The author’s conclusion is that by the start of World War I the opposing sides had amassed extensive experience in the use of pigeons for war purposes. During the military confrontation, the participating nations continued to explore pigeons’ potential as messengers with a view to employing them further not only for prompt delivery of information but for intelligence and propaganda purposes as well. With that said, these practices were reported to be quite efficient at certain stages of the war.
The article is dedicated to the use of propaganda ammunition by the warring parties during World War I and World War II. Attention is paid to the means of ammunition delivery to the enemy’s positions, as well as performance characteristics of the ammunition used.
We used specialized scientific and technical literature on the issue of military propaganda and methods of the propaganda sources delivery as materials. Methodology of the study is based on the main principles of historicism, objectivity and chronological sequence. The principle of objectivity allowed us to disengage ourselves from stereotype opinions, assessments and thinking, and thanks to the chronological principle we were able to build up the study in its chronological sequence.

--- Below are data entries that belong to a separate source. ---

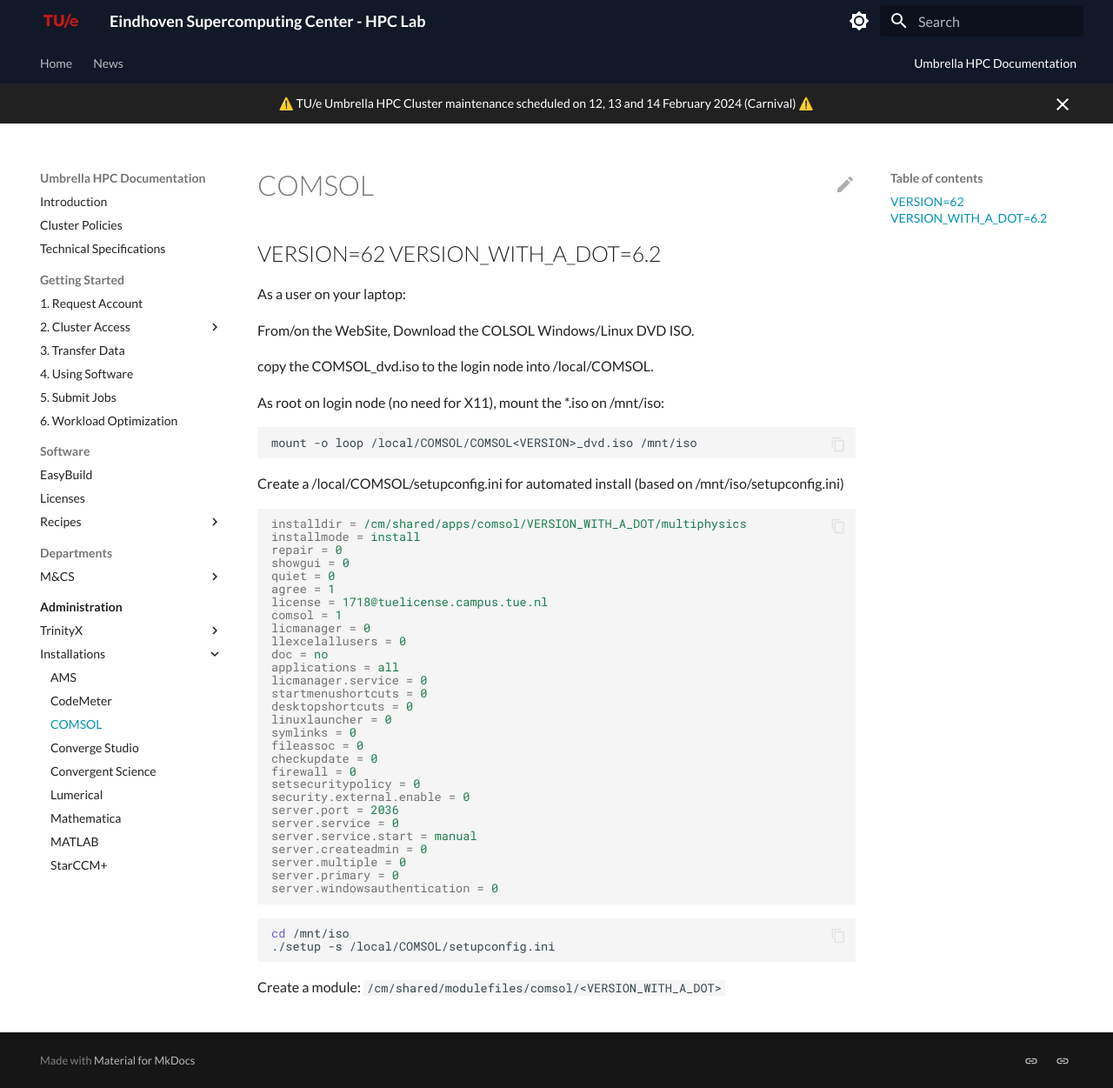
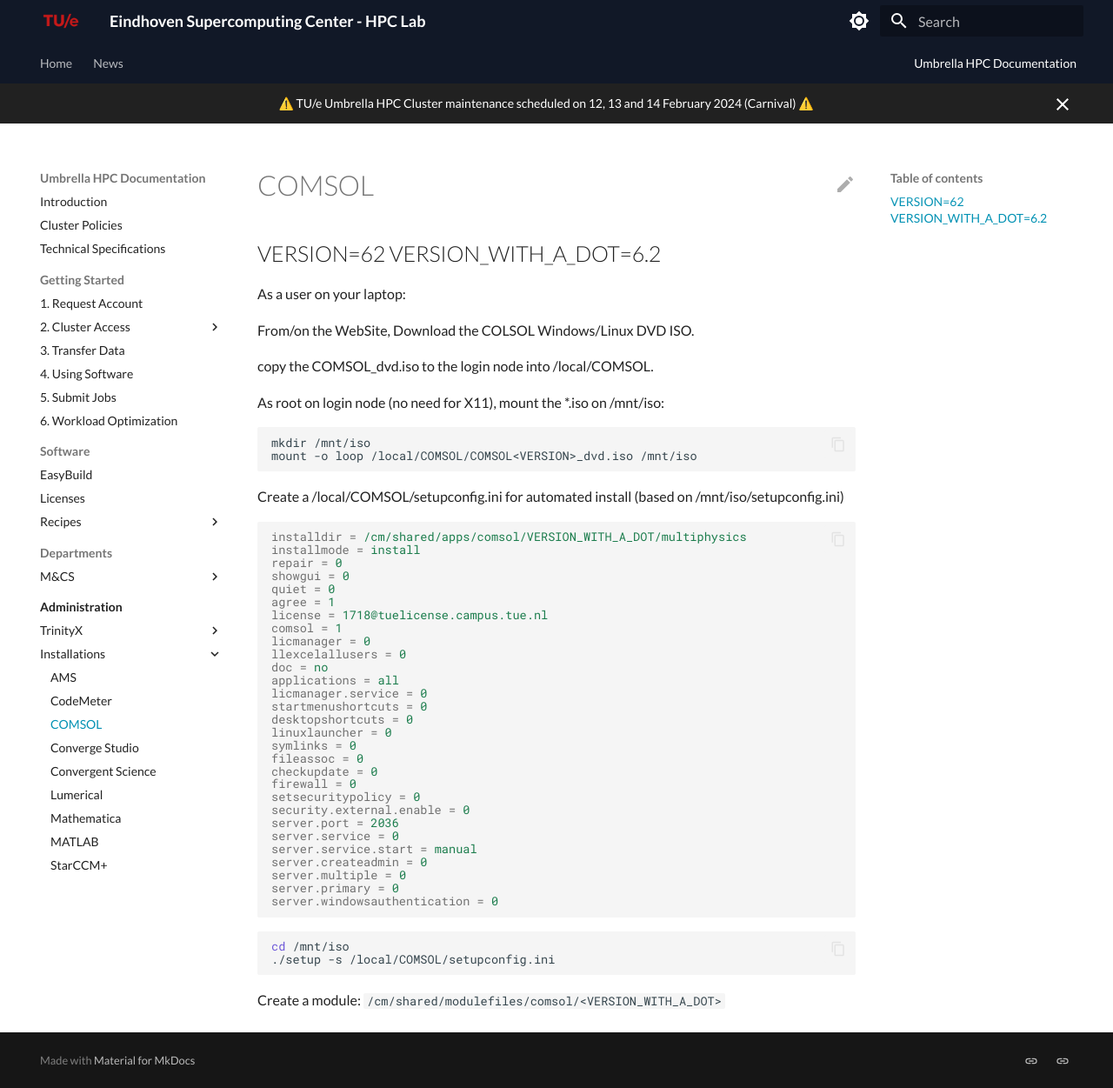
Before and after one commit to gferhpc/supercomputing.tue.nl, an MkDocs documentation site: the page built from pages/documentation/administration/installations/comsol.md, in a window 1280 px wide and 1251 px high. Shown: the whole window at 87% size. Built offline with MkDocs 1.6.1 and Material for MkDocs 9.7.7, drawn with Linux system fonts in a browser that asks for light colours.

Commit message:
Update comsol.md

````diff
--- a/pages/documentation/administration/installations/comsol.md
+++ b/pages/documentation/administration/installations/comsol.md
@@ -10,6 +10,7 @@
 
 As root on login node (no need for X11), mount the *.iso on /mnt/iso:
 ```shell
+mkdir /mnt/iso
 mount -o loop /local/COMSOL/COMSOL<VERSION>_dvd.iso /mnt/iso
 ```
 Create a /local/COMSOL/setupconfig.ini for automated install (based on /mnt/iso/setupconfig.ini)
````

In the conclusion, the author notes that the experience of using propaganda materials during World War I has shown that efficient delivery of propaganda sources to the enemy’s deployment sites can play a significant role in orchestrating the desired psychological effect on the enemy. Keeping this in mind, in the period prior to the World War II, different countries were developing propaganda ammunitions delivered by air and ground transport. During World War II, further development of propaganda ammunitions was taking into account the military hardware technical development. As a result of this confrontation, a range of means for the delivery of propaganda materials was determined, and firing leaflets charged into the missile of a caliber of more than 122 mm was considered inefficient.